Sort through the material below and copy each line with "flex".

##############################

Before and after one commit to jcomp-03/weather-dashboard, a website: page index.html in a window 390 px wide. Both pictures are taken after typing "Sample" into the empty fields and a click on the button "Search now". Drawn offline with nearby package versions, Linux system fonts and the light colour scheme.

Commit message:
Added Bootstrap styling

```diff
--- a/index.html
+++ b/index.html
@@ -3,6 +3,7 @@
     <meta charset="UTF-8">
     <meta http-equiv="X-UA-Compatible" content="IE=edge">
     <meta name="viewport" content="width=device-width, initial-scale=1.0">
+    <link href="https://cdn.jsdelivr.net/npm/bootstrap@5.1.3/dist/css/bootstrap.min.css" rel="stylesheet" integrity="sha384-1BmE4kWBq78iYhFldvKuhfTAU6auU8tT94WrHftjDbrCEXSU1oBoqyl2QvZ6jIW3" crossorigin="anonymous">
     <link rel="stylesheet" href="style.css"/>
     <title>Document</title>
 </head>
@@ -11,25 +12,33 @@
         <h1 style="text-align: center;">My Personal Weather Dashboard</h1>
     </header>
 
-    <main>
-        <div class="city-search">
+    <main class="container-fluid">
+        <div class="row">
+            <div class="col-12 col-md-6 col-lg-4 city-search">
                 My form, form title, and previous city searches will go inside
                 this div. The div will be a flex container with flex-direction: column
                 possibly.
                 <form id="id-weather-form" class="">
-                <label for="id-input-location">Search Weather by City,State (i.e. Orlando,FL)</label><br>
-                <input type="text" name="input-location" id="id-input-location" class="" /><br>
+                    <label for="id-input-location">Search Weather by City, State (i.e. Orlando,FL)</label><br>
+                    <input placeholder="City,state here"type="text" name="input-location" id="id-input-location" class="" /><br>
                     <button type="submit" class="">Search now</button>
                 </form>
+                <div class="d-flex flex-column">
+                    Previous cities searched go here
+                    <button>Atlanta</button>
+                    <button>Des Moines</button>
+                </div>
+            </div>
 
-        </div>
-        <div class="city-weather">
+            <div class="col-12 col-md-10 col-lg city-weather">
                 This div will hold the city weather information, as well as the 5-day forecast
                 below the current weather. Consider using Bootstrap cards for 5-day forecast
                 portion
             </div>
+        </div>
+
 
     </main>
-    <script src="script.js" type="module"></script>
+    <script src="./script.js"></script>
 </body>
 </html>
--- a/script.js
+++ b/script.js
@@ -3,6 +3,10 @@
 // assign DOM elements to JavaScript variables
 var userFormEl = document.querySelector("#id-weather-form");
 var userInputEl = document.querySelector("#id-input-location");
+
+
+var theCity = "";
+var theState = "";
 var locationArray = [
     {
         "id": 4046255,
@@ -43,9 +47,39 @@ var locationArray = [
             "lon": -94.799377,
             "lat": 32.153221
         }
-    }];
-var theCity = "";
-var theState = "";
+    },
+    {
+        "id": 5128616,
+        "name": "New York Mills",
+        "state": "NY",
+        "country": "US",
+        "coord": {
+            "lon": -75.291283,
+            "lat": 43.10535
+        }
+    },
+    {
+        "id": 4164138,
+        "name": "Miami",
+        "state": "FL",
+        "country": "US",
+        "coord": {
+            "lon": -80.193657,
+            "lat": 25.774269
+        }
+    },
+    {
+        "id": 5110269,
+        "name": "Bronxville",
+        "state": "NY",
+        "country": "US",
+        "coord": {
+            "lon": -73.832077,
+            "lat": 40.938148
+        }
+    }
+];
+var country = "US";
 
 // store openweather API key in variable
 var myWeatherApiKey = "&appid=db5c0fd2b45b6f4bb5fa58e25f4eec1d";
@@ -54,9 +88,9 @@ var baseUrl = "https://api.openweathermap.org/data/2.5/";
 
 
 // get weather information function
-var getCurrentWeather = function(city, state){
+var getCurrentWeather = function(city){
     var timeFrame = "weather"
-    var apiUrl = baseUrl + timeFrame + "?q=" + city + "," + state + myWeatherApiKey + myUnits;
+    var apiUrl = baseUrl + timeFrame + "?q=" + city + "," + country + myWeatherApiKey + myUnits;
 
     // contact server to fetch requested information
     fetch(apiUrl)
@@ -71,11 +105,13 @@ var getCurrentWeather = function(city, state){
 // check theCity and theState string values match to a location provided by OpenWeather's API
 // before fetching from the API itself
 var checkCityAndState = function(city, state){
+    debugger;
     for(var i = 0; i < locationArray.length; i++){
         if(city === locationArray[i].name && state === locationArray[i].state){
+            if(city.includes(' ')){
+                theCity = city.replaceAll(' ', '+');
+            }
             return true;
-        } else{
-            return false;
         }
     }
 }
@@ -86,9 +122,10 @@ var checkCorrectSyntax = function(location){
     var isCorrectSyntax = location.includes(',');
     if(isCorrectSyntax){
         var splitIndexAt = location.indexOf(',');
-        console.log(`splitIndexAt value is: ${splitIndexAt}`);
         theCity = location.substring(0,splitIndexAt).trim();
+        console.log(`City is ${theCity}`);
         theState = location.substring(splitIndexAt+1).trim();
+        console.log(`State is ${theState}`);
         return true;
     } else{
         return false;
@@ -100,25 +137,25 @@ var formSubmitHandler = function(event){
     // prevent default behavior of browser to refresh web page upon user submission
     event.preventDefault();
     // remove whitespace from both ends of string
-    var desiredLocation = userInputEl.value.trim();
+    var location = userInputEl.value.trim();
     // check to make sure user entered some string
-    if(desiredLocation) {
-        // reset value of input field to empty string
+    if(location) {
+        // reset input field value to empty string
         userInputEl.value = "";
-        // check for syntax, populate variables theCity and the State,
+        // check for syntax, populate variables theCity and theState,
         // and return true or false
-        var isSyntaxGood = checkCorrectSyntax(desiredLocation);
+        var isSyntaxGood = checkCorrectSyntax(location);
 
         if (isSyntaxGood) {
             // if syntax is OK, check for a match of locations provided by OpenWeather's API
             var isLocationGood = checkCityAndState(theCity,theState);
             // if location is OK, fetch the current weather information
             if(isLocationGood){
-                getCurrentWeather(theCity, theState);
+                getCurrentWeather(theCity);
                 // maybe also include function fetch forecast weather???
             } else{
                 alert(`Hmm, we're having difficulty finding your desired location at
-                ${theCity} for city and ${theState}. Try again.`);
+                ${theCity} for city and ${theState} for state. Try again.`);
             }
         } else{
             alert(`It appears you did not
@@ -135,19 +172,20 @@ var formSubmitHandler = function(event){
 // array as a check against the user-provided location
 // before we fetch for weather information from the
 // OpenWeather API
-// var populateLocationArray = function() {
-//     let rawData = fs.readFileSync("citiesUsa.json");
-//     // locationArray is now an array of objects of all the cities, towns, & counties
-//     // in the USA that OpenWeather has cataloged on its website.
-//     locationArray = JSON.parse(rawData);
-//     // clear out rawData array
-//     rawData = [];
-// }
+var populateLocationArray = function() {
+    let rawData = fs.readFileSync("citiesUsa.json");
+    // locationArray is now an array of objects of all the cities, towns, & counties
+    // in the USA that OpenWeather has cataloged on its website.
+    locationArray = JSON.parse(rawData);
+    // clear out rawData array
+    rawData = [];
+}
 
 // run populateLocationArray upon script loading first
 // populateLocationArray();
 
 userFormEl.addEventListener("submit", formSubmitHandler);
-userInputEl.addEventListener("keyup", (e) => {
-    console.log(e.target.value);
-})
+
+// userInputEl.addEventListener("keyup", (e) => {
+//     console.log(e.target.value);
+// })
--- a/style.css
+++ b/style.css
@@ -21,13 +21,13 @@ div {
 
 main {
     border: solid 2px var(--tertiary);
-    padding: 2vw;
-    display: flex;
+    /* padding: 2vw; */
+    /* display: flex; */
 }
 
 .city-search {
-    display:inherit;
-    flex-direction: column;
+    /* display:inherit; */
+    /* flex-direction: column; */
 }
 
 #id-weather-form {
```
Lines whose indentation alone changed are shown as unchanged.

##############################

= Exercise response =
                 this div. The div will be a flex container with flex-direction: column
+                <div class="d-flex flex-column">
-    display: flex;
+    /* display: flex; */
-    flex-direction: column;
+    /* flex-direction: column; */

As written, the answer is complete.